Directions
Keep the pictures out of the copy and print all the entries below exactly.

[Front-end code edit data]
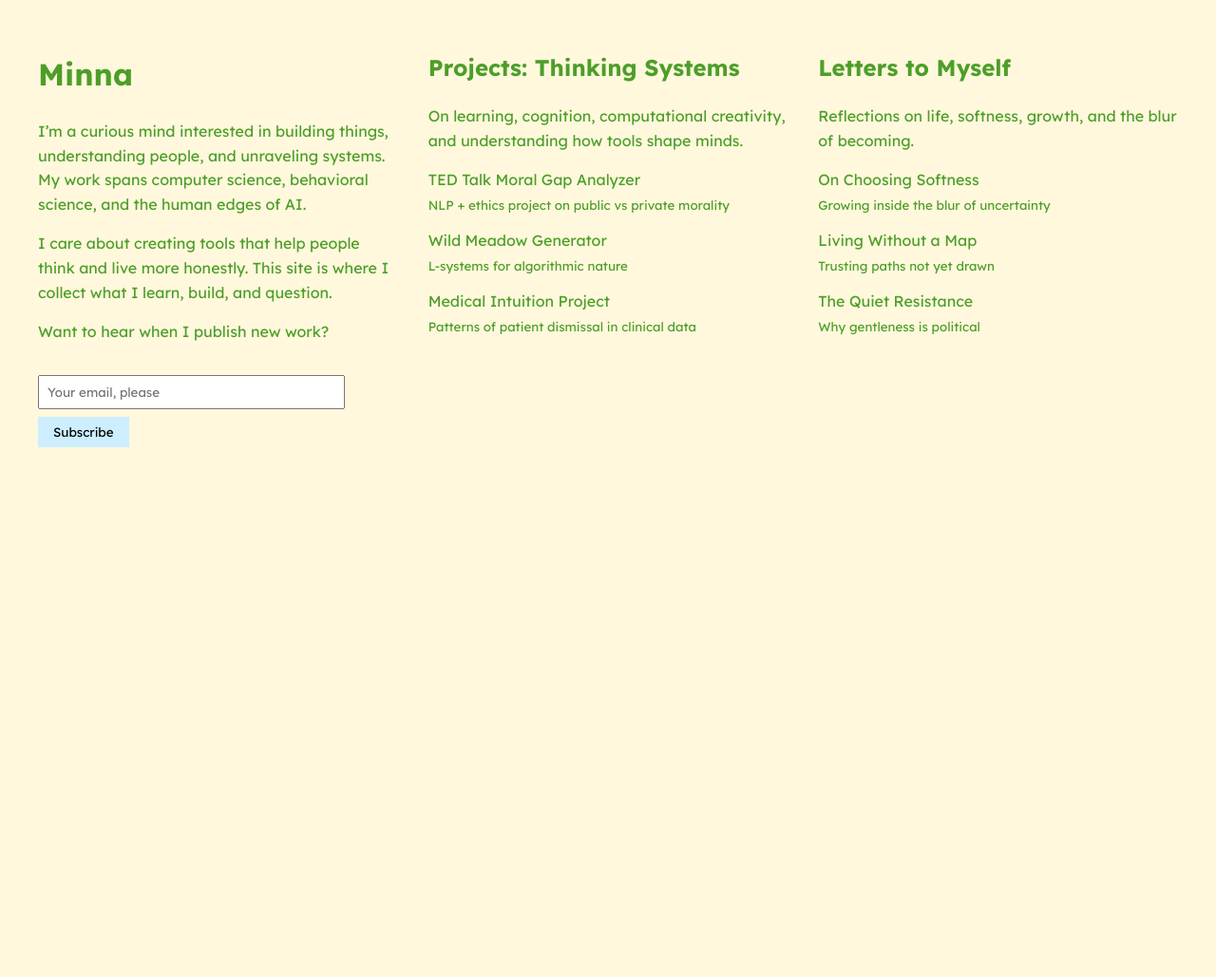
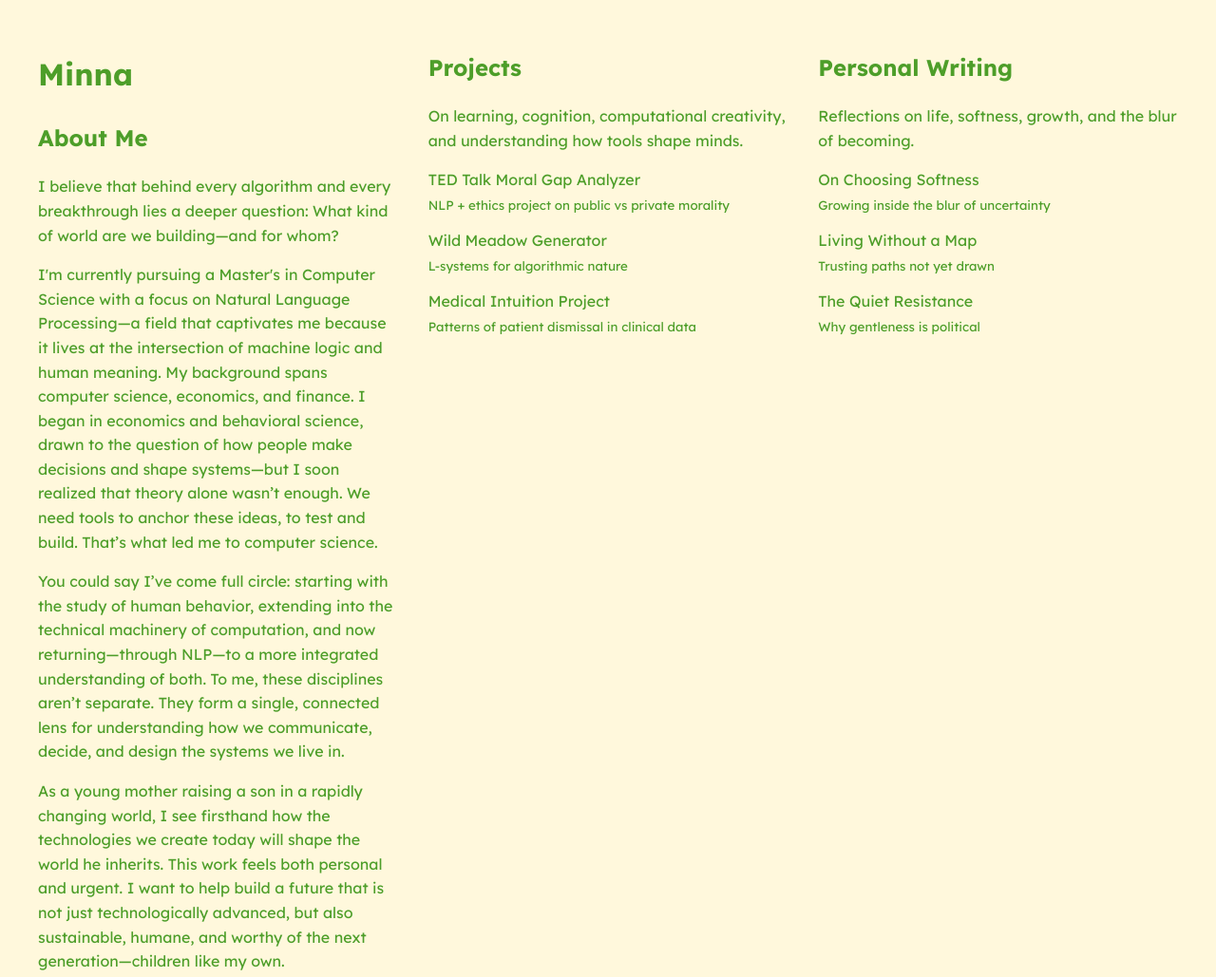
Before and after one commit to minnatran36/minnatran36.github.io, a plain HTML site: page index.html in a window 1280 px wide. Shown: the top 1029 px of the page at 95% size. Before the commit the page ends 800 px from the top, so only its background shows below. Drawn offline with Linux system fonts and the light colour scheme.

Commit message:
Index page general fixes

```diff
--- a/index.html
+++ b/index.html
@@ -3,7 +3,7 @@
 <head>
   <meta charset="UTF-8">
   <meta name="viewport" content="width=device-width, initial-scale=1.0">
-  <title>Minna’s Thinking Space</title>
+  <title>Minna’s Greenhouse</title>
   <link href="https://fonts.googleapis.com/css2?family=Lexend:wght@400;700&display=swap" rel="stylesheet">
   <style>
     body {
@@ -49,6 +49,7 @@
       cursor: pointer;
       margin-top: 0.5rem;
       font-family: 'Lexend', sans-serif;
+      border-radius: 8px; /* rounded corners */
     }
     .post-list {
       list-style-type: none;
@@ -64,9 +65,13 @@
     <!-- Column 1: About Me -->
     <div class="column">
       <h1>Minna</h1>
-      <p>I’m a curious mind interested in building things, understanding people, and unraveling systems. My work spans computer science, behavioral science, and the human edges of AI.</p>
-      <p>I care about creating tools that help people think and live more honestly. This site is where I collect what I learn, build, and question.</p>
-      <p>Want to hear when I publish new work?</p>
+      <h2>About Me</h2>
+      <p>I believe that behind every algorithm and every breakthrough lies a deeper question: What kind of world are we building—and for whom?</p>
+      <p>I'm currently pursuing a Master's in Computer Science with a focus on Natural Language Processing—a field that captivates me because it lives at the intersection of machine logic and human meaning. My background spans computer science, economics, and finance. I began in economics and behavioral science, drawn to the question of how people make decisions and shape systems—but I soon realized that theory alone wasn’t enough. We need tools to anchor these ideas, to test and build. That’s what led me to computer science.</p>
+      <p>You could say I’ve come full circle: starting with the study of human behavior, extending into the technical machinery of computation, and now returning—through NLP—to a more integrated understanding of both. To me, these disciplines aren’t separate. They form a single, connected lens for understanding how we communicate, decide, and design the systems we live in.</p>
+      <p>As a young mother raising a son in a rapidly changing world, I see firsthand how the technologies we create today will shape the world he inherits. This work feels both personal and urgent. I want to help build a future that is not just technologically advanced, but also sustainable, humane, and worthy of the next generation—children like my own.</p>
+      <p>Einstein once said, "Concern for man himself and his fate must always form the chief interest of all technical endeavors." That belief guides everything I do. I want to contribute to technologies that are not just intelligent, but ethical—tools that expand access to knowledge, make decisions more transparent, and strengthen our communities. My conviction is simple: technology should extend our humanity. One cannot thrive without the other.</p>
+      <p>Stay in touch — I'll reach out when I have something meaningful to share.</p>
       <input type="email" placeholder="Your email, please">
       <br>
       <button>Subscribe</button>
@@ -74,7 +79,7 @@
 
     <!-- Column 2: Academic Projects -->
     <div class="column">
-      <h2>Projects: Thinking Systems</h2>
+      <h2>Projects</h2>
       <p>On learning, cognition, computational creativity, and understanding how tools shape minds.</p>
       <ul class="post-list">
         <li><a href="#">TED Talk Moral Gap Analyzer</a><br><small>NLP + ethics project on public vs private morality</small></li>
@@ -85,7 +90,7 @@
 
     <!-- Column 3: Personal Writing -->
     <div class="column">
-      <h2>Letters to Myself</h2>
+      <h2>Personal Writing</h2>
       <p>Reflections on life, softness, growth, and the blur of becoming.</p>
       <ul class="post-list">
         <li><a href="#">On Choosing Softness</a><br><small>Growing inside the blur of uncertainty</small></li>
```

Answer for this exercise
Before and after one commit to minnatran36/minnatran36.github.io, a plain HTML site: page index.html in a window 1280 px wide. Shown: the top 1029 px of the page at 95% size. Before the commit the page ends 800 px from the top, so only its background shows below. Drawn offline with Linux system fonts and the light colour scheme.

Commit message:
Index page general fixes

```diff
--- a/index.html
+++ b/index.html
@@ -3,7 +3,7 @@
 <head>
   <meta charset="UTF-8">
   <meta name="viewport" content="width=device-width, initial-scale=1.0">
-  <title>Minna’s Thinking Space</title>
+  <title>Minna’s Greenhouse</title>
   <link href="https://fonts.googleapis.com/css2?family=Lexend:wght@400;700&display=swap" rel="stylesheet">
   <style>
     body {
@@ -49,6 +49,7 @@
       cursor: pointer;
       margin-top: 0.5rem;
       font-family: 'Lexend', sans-serif;
+      border-radius: 8px; /* rounded corners */
     }
     .post-list {
       list-style-type: none;
@@ -64,9 +65,13 @@
     <!-- Column 1: About Me -->
     <div class="column">
       <h1>Minna</h1>
-      <p>I’m a curious mind interested in building things, understanding people, and unraveling systems. My work spans computer science, behavioral science, and the human edges of AI.</p>
-      <p>I care about creating tools that help people think and live more honestly. This site is where I collect what I learn, build, and question.</p>
-      <p>Want to hear when I publish new work?</p>
+      <h2>About Me</h2>
+      <p>I believe that behind every algorithm and every breakthrough lies a deeper question: What kind of world are we building—and for whom?</p>
+      <p>I'm currently pursuing a Master's in Computer Science with a focus on Natural Language Processing—a field that captivates me because it lives at the intersection of machine logic and human meaning. My background spans computer science, economics, and finance. I began in economics and behavioral science, drawn to the question of how people make decisions and shape systems—but I soon realized that theory alone wasn’t enough. We need tools to anchor these ideas, to test and build. That’s what led me to computer science.</p>
+      <p>You could say I’ve come full circle: starting with the study of human behavior, extending into the technical machinery of computation, and now returning—through NLP—to a more integrated understanding of both. To me, these disciplines aren’t separate. They form a single, connected lens for understanding how we communicate, decide, and design the systems we live in.</p>
+      <p>As a young mother raising a son in a rapidly changing world, I see firsthand how the technologies we create today will shape the world he inherits. This work feels both personal and urgent. I want to help build a future that is not just technologically advanced, but also sustainable, humane, and worthy of the next generation—children like my own.</p>
+      <p>Einstein once said, "Concern for man himself and his fate must always form the chief interest of all technical endeavors." That belief guides everything I do. I want to contribute to technologies that are not just intelligent, but ethical—tools that expand access to knowledge, make decisions more transparent, and strengthen our communities. My conviction is simple: technology should extend our humanity. One cannot thrive without the other.</p>
+      <p>Stay in touch — I'll reach out when I have something meaningful to share.</p>
       <input type="email" placeholder="Your email, please">
       <br>
       <button>Subscribe</button>
@@ -74,7 +79,7 @@
 
     <!-- Column 2: Academic Projects -->
     <div class="column">
-      <h2>Projects: Thinking Systems</h2>
+      <h2>Projects</h2>
       <p>On learning, cognition, computational creativity, and understanding how tools shape minds.</p>
       <ul class="post-list">
         <li><a href="#">TED Talk Moral Gap Analyzer</a><br><small>NLP + ethics project on public vs private morality</small></li>
@@ -85,7 +90,7 @@
 
     <!-- Column 3: Personal Writing -->
     <div class="column">
-      <h2>Letters to Myself</h2>
+      <h2>Personal Writing</h2>
       <p>Reflections on life, softness, growth, and the blur of becoming.</p>
       <ul class="post-list">
         <li><a href="#">On Choosing Softness</a><br><small>Growing inside the blur of uncertainty</small></li>
```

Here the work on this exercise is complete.